A WiiNintendo game review by hattrick.
Game – BIT.TRIP FATE
Version – WiiWare for 800 Points
Obtained – Review Copy from Aksys Games
Introduction and Story
BIT.TRIP FATE is the fifth WiiWare chapter of the popular BIT.TRIP series. This time, the developers at Gaijin Games take control of CommanderVideo in his space ship. At its core, FATE is an on-rails side-scrolling shooter. Along the way, however, ComanderVideo gets some help from several friends as he sets out to defeat Mingrawn Timbletot, who has mutated the world into a hi-tech nightmare. Following in the footsteps of BEAT, CORE, VOID, and RUNNER, FATE moves the style of gameplay along. However, the big question is: was it a good move?
Gameplay and Controls
FATE takes a step away from the rhythm-based gameplay that was crucial in previous installments. The 8-bit style music is still there, but it does not play an active role in the gameplay this time. Instead, you will move CommanderVideo along a visible line as you dodge enemy fire. Along the way, you will shoot down enemies, gathering ammo and increasing your firepower. If you get hit just once, you are knocked down an ammo level. Take damage too many times, and you will have to start the level over again.
There are 2 main control options. One can play with the Wii Remote and Nunchuk (with or without the Zapper attachment), or you could use the Classic Controller. With the first option, you will fire with either the A or B button on the Wii Remote, and steer with the Nunchuk’s analog stick. If you opt for the Classic Controller, you will use both analog sticks. The left one will control CommanderVideo, and the right one shoots. If one is familiar with games like Geometry Wars, he or she will feel comfortable utilizing this control style. I found my favorite to be the Wii Remote in the Zapper with Nunchuk in opposite hand. It allowed for the most precise and comfortable control.
Although FATE is simple to control, you will not find the game as easy. Due to the fact that you must stay on the line the entire time, you will find yourself in many tough situations where it is almost impossible to dodge incoming attacks.
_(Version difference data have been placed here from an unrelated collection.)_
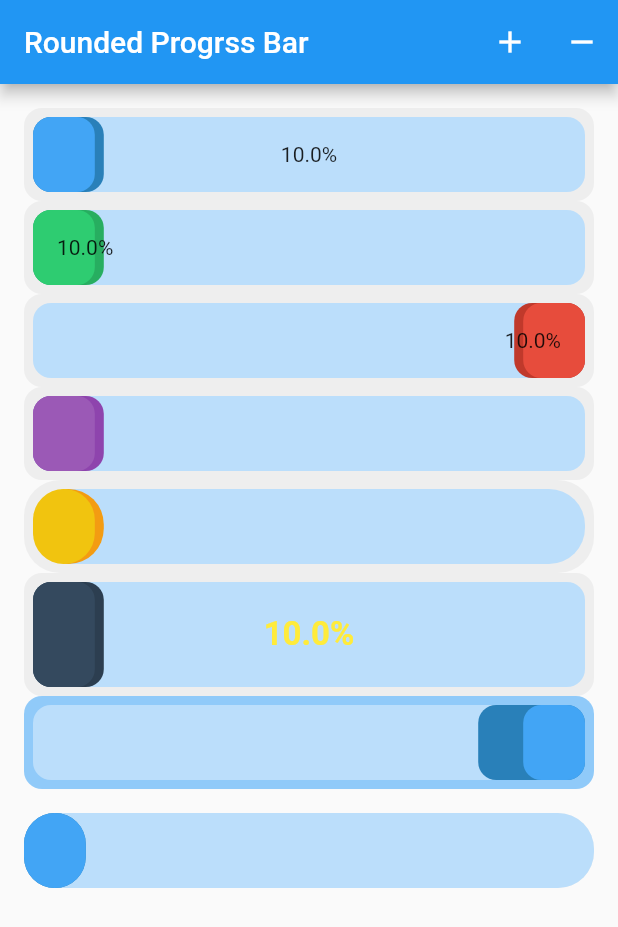
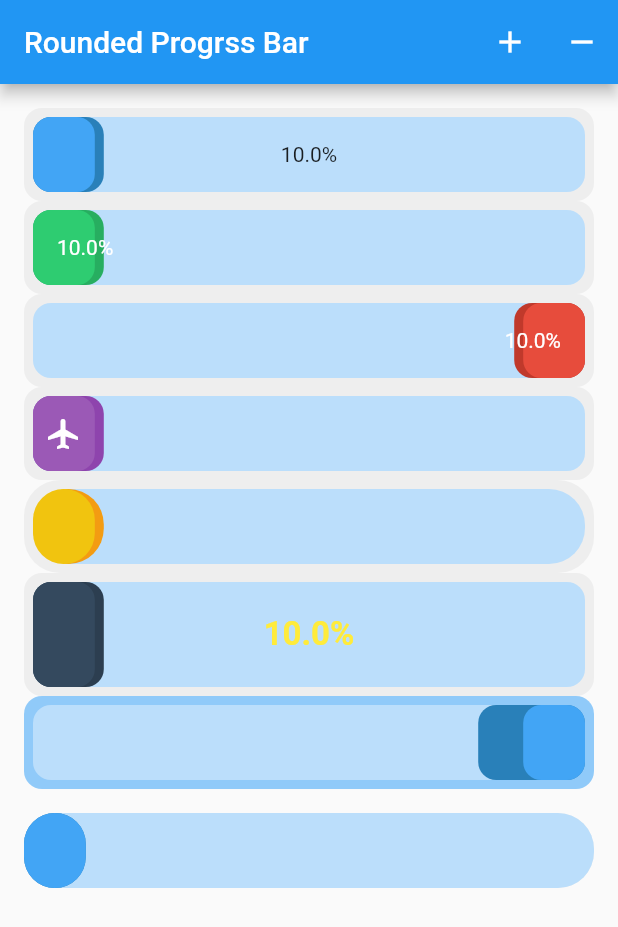
Before and after one commit to benznest/flutter_rounded_progress_bar, a Flutter app: the screen it shows after launch, on a phone screen of 412 x 824 dp. Shown: the top 927 px of the screen. Run offline on Flutter 3.47's test engine with Material 2 defaults, Android fonts, the phone set to English and light mode, and no system bars; missing offline and left inert: flutter_custom_error_page; statements that could not run were skipped.

Commit message:
add child left/right

```diff
--- a/example/lib/main.dart
+++ b/example/lib/main.dart
@@ -1,8 +1,6 @@
 import 'package:flutter/material.dart';
-import 'dart:async';
-
-import 'package:flutter/services.dart';
 import 'package:flutter_rounded_progress_bar/flutter_rounded_progress_bar.dart';
+import 'package:flutter_custom_error_page/flutter_custom_error_message.dart';
 
 void main() => runApp(MyApp());
 
@@ -21,11 +19,18 @@ class _MyAppState extends State<MyApp> {
 
   @override
   Widget build(BuildContext context) {
+    ErrorWidget.builder = ErrorMessageBuilder.build(theme: ErrorTheme.Laravel);
+
     return MaterialApp(
+      builder: (BuildContext context, Widget widget) {
+        ErrorWidget.builder =
+            ErrorMessageBuilder.build(theme: ErrorTheme.Laravel);
+        return widget;
+      },
       debugShowCheckedModeBanner: false,
       home: Scaffold(
         appBar: AppBar(
-          title: const Text('Rounded Progrss Bar'),
+          title: Text('Rounded Progrss Bar'),
           actions: <Widget>[
             IconButton(
               icon: Icon(Icons.add),
@@ -54,16 +59,25 @@ class _MyAppState extends State<MyApp> {
                   RoundedProgressBar(
                       percent: percent, childCenter: Text("$percent%")),
                   RoundedProgressBar(
-                      childLeft: Text("$percent%"),
+                      childLeft: Text("$percent%",
+                          style: TextStyle(color: Colors.white)),
                       percent: percent,
                       theme: RoundedProgressBarTheme.green),
                   RoundedProgressBar(
-                      childRight: Text("$percent%"),
+                      childRight: Text("$percent%",
+                          style: TextStyle(color: Colors.white)),
                       percent: percent,
                       theme: RoundedProgressBarTheme.red,
                       reverse: true),
                   RoundedProgressBar(
-                      percent: percent, theme: RoundedProgressBarTheme.purple),
+                      percent: percent,
+                      theme: RoundedProgressBarTheme.purple,
+                      childLeft: AnimatedContainer(
+                        padding: EdgeInsets.only(left: 8),
+                        duration: Duration(milliseconds: 500),
+                        child: Icon(Icons.airplanemode_active,color: Colors.white,),
+                      ),
+                      paddingChildLeft: EdgeInsets.all(0)),
                   RoundedProgressBar(
                       percent: percent,
                       theme: RoundedProgressBarTheme.yellow,
--- a/example/pubspec.yaml
+++ b/example/pubspec.yaml
@@ -19,6 +19,8 @@ dev_dependencies:
 
   flutter_rounded_progress_bar:
     path: ../
+
+  flutter_custom_error_page: 0.1.2
 
 # For information on the generic Dart part of this file, see the
 # following page: https://dart.dev/tools/pub/pubspec
--- a/lib/flutter_rounded_progress_bar.dart
+++ b/lib/flutter_rounded_progress_bar.dart
@@ -151,19 +151,17 @@ class RoundedProgressBarState extends State<RoundedProgressBar> {
       borderRadius = widget.borderRadius;
     }
 
-    if(widget.paddingChildLeft == null){
+    if (widget.paddingChildLeft == null) {
       paddingChildLeft = EdgeInsets.all(16);
-    }else{
+    } else {
       paddingChildLeft = widget.paddingChildLeft;
     }
 
-    if(widget.paddingChildRight == null){
+    if (widget.paddingChildRight == null) {
       paddingChildRight = EdgeInsets.all(16);
-    }else{
+    } else {
       paddingChildRight = widget.paddingChildRight;
     }
-
-
 
     super.initState();
   }
@@ -178,7 +176,8 @@ class RoundedProgressBarState extends State<RoundedProgressBar> {
         decoration:
             BoxDecoration(borderRadius: borderRadius, color: style.colorBorder),
         padding: EdgeInsets.all(style.borderWidth),
-        child: Container(
+        child: Column(children: <Widget>[
+          Container(
               constraints: BoxConstraints.expand(height: widget.height),
               decoration: BoxDecoration(
                   borderRadius: borderRadius, color: style.backgroundProgress),
@@ -196,15 +195,19 @@ class RoundedProgressBarState extends State<RoundedProgressBar> {
                   decoration: BoxDecoration(
                       borderRadius: borderRadius, color: style.colorProgress),
                 ),
-              Center(child:  widget.childCenter),
+                Center(child: widget.childCenter),
                 Padding(
                   padding: paddingChildLeft,
-                child: Align(alignment: Alignment.centerLeft,child: widget.childLeft),
+                  child: Align(
+                      alignment: Alignment.centerLeft, child: widget.childLeft),
                 ),
                 Padding(
                   padding: paddingChildRight,
-                child: Align(alignment: Alignment.centerRight,child: widget.childRight),
-              ),
-            ])));
+                  child: Align(
+                      alignment: Alignment.centerRight,
+                      child: widget.childRight),
+                )
+              ]))
+        ]));
   }
 }
```
Also changed, not shown: example/pubspec.lock, pubspec.lock. Lines whose indentation alone changed are shown as unchanged.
On top of that, you must do your best to keep shooting everything you see, as it is important to level up. Concentrating on both movement and shooting is a difficult skill to master, especially when on-rails.
Atmosphere (Visuals and Sound)
BIT.TRIP RUNNER took a large step ahead in visuals, but FATE seems to have stepped back again. It looks like a cross between RUNNER and the first 3 titles. The background is a simple black with some outlined objects, and the foreground is made up of block-like characters and ammo. This is not entirely a bad thing, but when compared to RUNNER, it does not look as good. Nonetheless, the simple visuals do a great job of portraying the feeling of outer space.
While previous games in the BIT.TRIP series relied on the sound and music, FATE does not. As stated earlier, the classic 8-bit tunes remain, but there is no need to keep a rhythm. Because of this change, I found myself paying attention to the music less and less. While it felt natural and fitting, the music of FATE did not stand out nearly as much as past installments.
Concluding Overall Impressions
The controls are simple, and there is no convoluted story that gets in the way. This is truly a side-scrolling shooter. On the other hand, the on-rails style and visual appeal of FATE will keep it from being the “just one more time” game, like RUNNER. While I had fun playing it, I often felt like I did not want to try again, as it was a bit too punishing.
When looking at a game like FATE, it becomes obvious that this will not be for everyone. In fact, it might only excite a niche group of gamers. The on-rail style will be tough for many, and the higher difficulty will keep many away. If only the levels were shorter (or contained checkpoints) and the difficulty was not as high, there would be more fans. As is stands, though, FATE seems destined to just be “okay.”
Final Score: 3 out of 5
If you are a fan of the previous BIT.TRIP games or any side-scrolling shooters, this might be for you. For the rest of you, though, the on-rail style and difficulty is enough to recommend trying it before you buy. Find a friend who owns it or download the free demo before committing to 800 Points for a game that might frustrate you enough that you may never go back for more.